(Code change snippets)
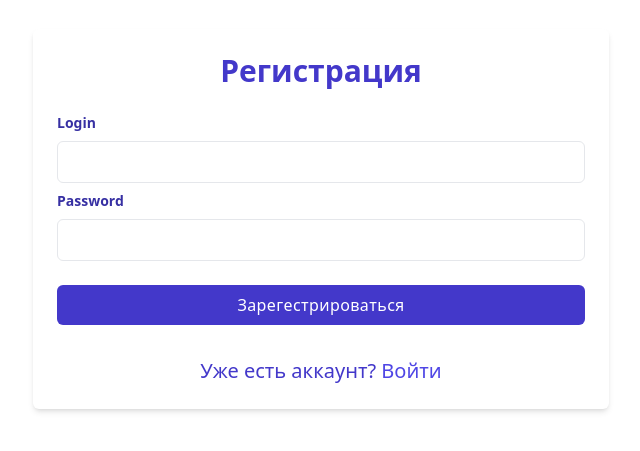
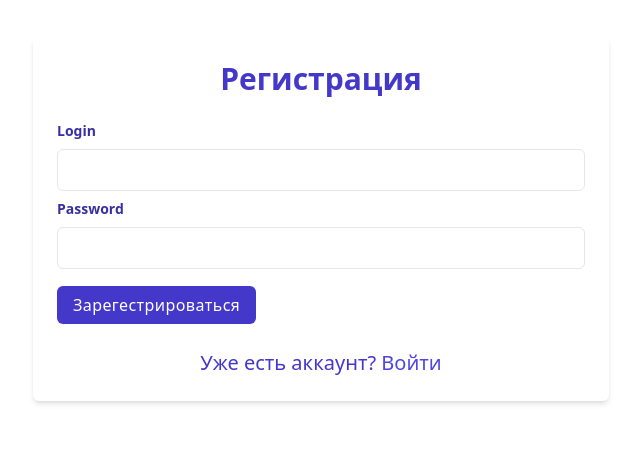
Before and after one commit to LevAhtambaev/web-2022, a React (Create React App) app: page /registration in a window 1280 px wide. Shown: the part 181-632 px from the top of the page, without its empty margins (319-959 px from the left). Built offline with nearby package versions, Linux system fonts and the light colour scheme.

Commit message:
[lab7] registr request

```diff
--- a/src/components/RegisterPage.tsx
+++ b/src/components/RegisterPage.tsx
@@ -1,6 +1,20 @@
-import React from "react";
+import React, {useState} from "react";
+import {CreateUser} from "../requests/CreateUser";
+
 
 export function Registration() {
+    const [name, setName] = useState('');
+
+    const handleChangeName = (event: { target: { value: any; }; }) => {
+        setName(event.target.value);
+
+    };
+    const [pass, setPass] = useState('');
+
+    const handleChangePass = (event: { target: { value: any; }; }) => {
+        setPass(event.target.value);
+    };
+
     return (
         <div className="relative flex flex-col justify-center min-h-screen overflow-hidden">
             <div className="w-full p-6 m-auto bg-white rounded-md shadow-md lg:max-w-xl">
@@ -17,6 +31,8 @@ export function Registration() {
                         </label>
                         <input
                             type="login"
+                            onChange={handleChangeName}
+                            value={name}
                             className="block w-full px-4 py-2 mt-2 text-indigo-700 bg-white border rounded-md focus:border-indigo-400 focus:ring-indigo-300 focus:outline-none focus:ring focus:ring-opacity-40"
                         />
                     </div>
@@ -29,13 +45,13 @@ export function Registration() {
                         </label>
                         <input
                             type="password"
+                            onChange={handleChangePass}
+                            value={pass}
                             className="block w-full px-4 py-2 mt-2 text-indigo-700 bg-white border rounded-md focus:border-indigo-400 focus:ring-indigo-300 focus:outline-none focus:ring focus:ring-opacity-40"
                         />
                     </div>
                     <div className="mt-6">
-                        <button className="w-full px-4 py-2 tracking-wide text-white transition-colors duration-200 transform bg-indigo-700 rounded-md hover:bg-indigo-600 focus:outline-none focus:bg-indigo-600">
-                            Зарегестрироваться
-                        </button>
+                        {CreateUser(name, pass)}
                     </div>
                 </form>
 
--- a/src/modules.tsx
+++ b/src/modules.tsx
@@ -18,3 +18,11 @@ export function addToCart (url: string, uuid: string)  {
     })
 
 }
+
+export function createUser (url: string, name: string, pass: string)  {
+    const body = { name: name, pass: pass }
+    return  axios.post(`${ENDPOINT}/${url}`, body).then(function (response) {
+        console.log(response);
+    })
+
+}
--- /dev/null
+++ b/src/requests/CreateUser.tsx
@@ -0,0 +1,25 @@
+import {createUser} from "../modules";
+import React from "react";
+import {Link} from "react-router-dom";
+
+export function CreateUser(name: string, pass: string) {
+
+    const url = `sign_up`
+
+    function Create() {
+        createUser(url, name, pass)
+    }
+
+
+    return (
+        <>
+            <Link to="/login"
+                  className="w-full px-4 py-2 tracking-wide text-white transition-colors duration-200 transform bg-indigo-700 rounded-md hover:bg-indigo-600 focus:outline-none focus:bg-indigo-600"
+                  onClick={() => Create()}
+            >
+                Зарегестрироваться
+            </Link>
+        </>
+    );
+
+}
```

==

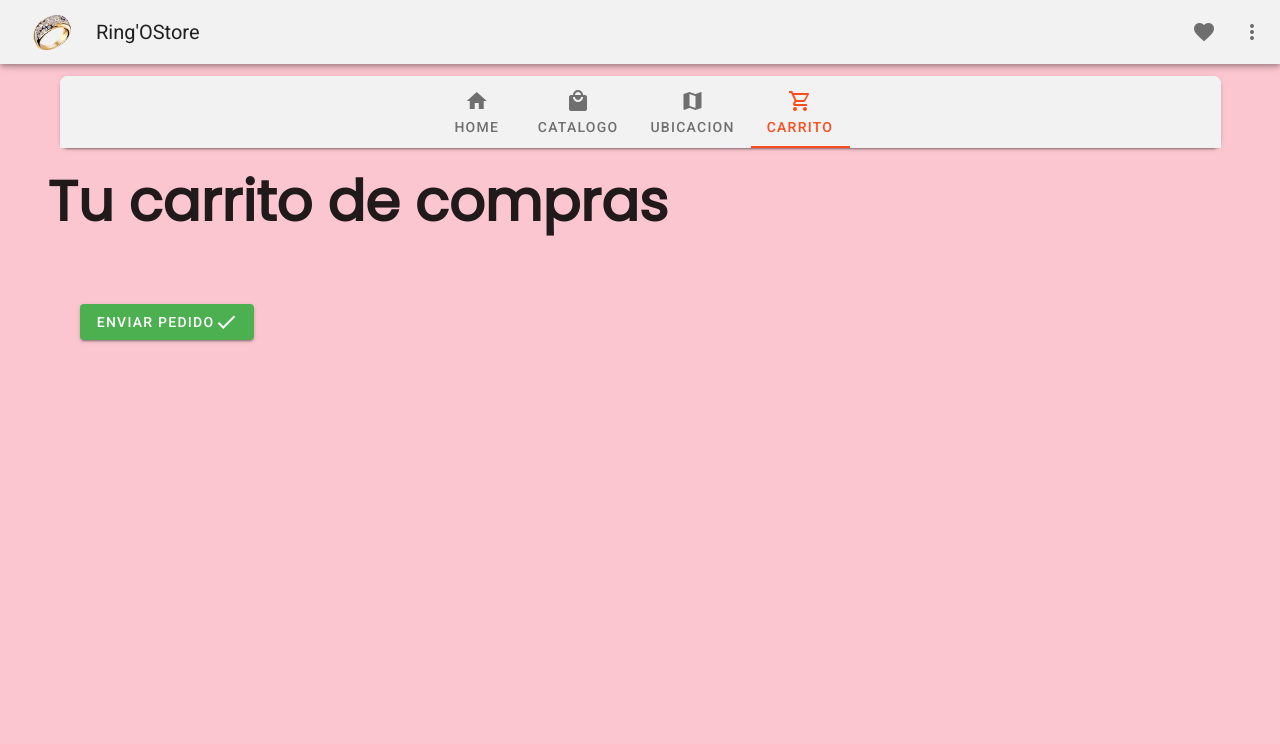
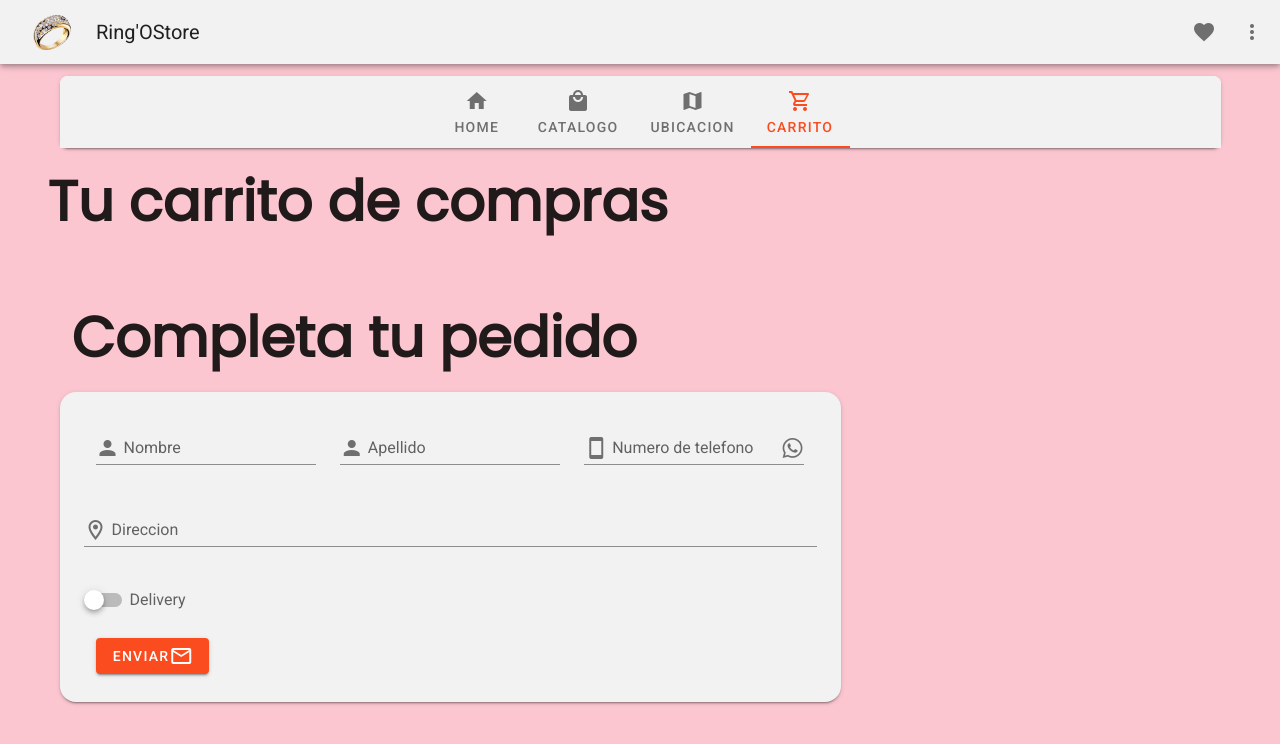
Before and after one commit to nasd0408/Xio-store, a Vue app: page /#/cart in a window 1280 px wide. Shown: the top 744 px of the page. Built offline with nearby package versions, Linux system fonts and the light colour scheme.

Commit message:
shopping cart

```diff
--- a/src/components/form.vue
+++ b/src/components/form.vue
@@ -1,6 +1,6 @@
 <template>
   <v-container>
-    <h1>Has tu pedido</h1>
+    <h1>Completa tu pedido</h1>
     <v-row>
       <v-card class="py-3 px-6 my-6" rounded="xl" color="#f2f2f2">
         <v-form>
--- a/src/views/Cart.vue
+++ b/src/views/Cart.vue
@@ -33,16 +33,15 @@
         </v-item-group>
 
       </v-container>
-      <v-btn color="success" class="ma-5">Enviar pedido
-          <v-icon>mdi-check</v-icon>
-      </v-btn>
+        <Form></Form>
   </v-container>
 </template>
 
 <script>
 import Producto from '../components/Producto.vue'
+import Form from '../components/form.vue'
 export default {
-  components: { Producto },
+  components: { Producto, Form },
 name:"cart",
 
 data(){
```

--

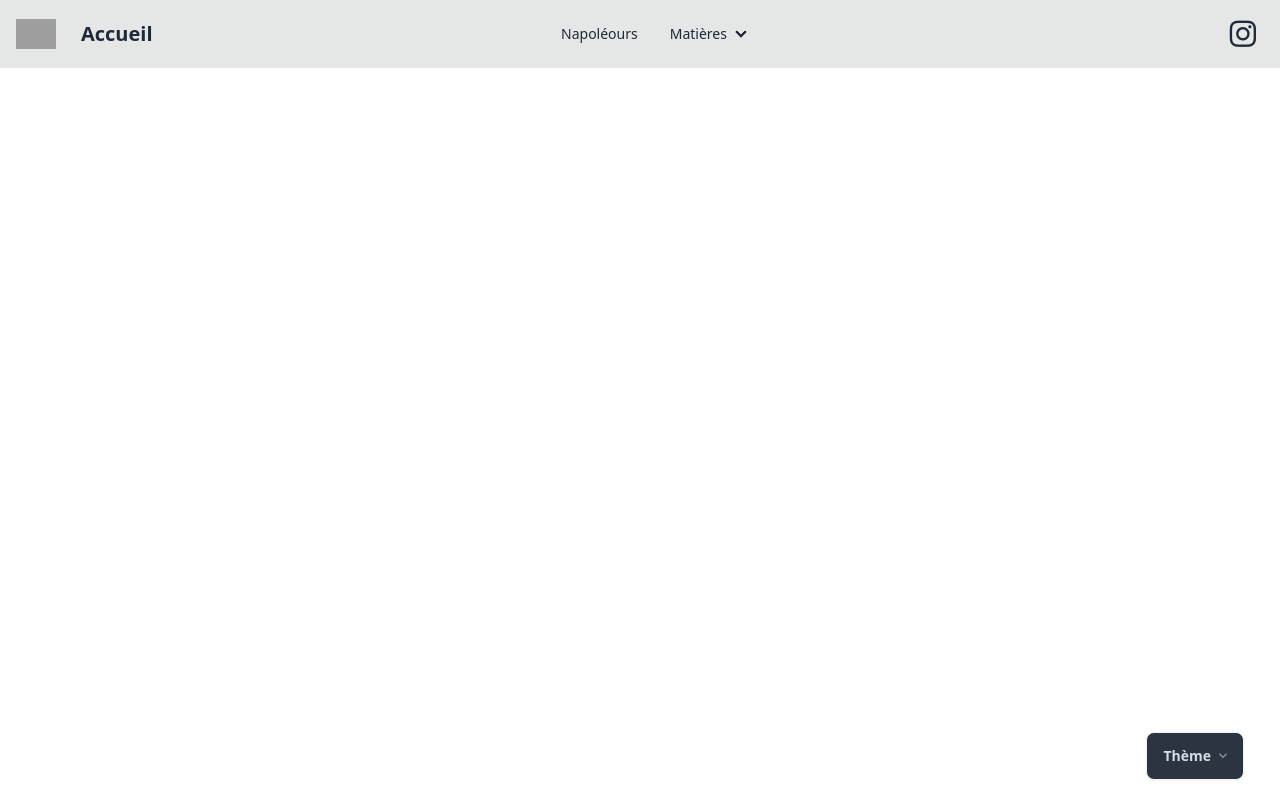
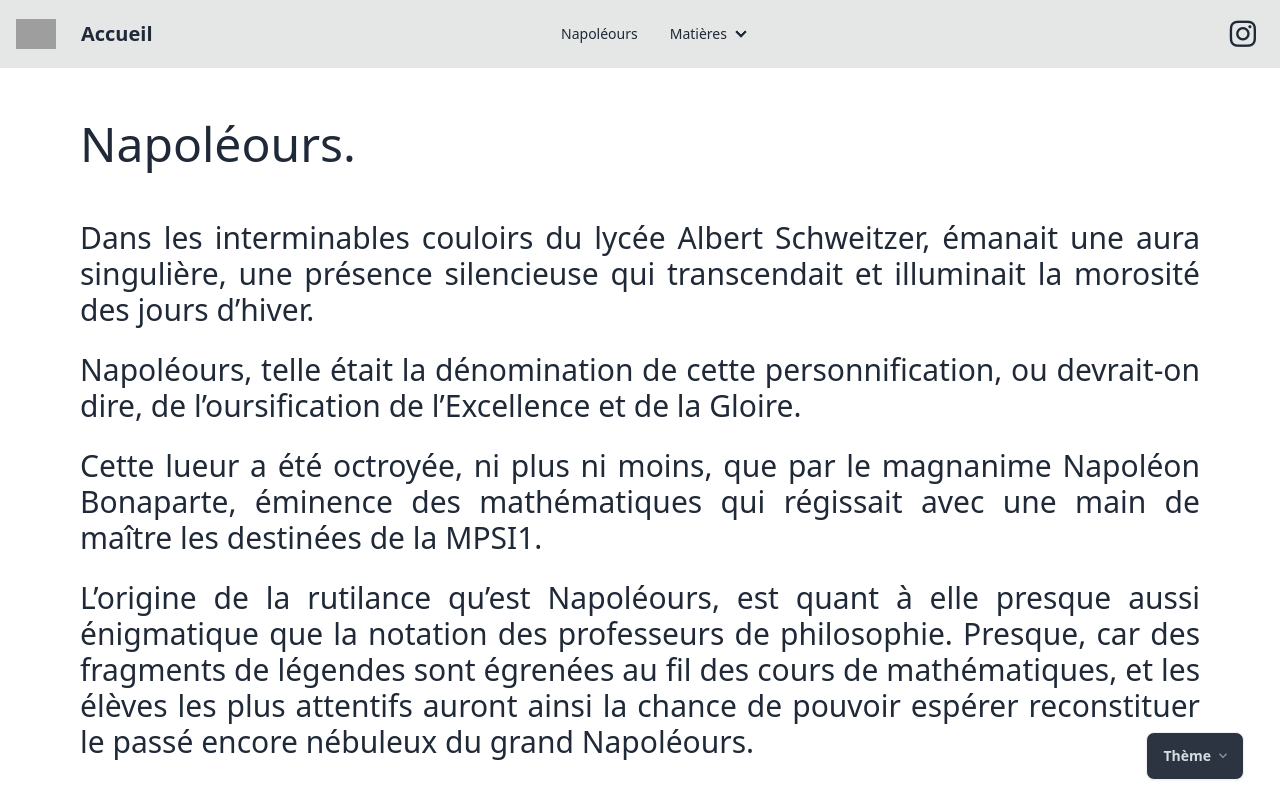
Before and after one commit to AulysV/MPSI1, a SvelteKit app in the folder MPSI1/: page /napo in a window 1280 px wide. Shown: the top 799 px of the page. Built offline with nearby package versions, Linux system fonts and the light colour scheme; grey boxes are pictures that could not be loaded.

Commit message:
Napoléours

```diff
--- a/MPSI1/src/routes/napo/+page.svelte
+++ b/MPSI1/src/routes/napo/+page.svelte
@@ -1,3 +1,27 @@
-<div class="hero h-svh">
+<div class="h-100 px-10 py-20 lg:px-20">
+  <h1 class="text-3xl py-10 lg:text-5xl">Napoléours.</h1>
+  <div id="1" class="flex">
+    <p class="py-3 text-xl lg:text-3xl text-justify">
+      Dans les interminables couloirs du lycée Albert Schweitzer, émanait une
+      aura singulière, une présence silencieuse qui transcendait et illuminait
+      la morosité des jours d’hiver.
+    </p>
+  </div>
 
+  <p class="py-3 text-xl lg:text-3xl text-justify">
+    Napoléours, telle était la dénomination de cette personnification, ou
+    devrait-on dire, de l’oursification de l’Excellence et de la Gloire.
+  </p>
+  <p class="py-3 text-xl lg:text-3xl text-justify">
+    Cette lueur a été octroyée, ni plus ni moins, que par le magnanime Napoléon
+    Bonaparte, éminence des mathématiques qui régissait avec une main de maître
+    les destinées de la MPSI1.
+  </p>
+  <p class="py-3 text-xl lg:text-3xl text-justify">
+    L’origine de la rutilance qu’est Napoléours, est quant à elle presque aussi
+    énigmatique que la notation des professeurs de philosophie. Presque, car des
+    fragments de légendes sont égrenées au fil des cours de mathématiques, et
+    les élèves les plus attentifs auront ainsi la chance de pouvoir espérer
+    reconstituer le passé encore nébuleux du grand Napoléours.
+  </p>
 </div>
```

What you are asked to do
Scan each line of the entries above for the word "Shown" and report how many lines contain it, with nothing else.

Result of this task
3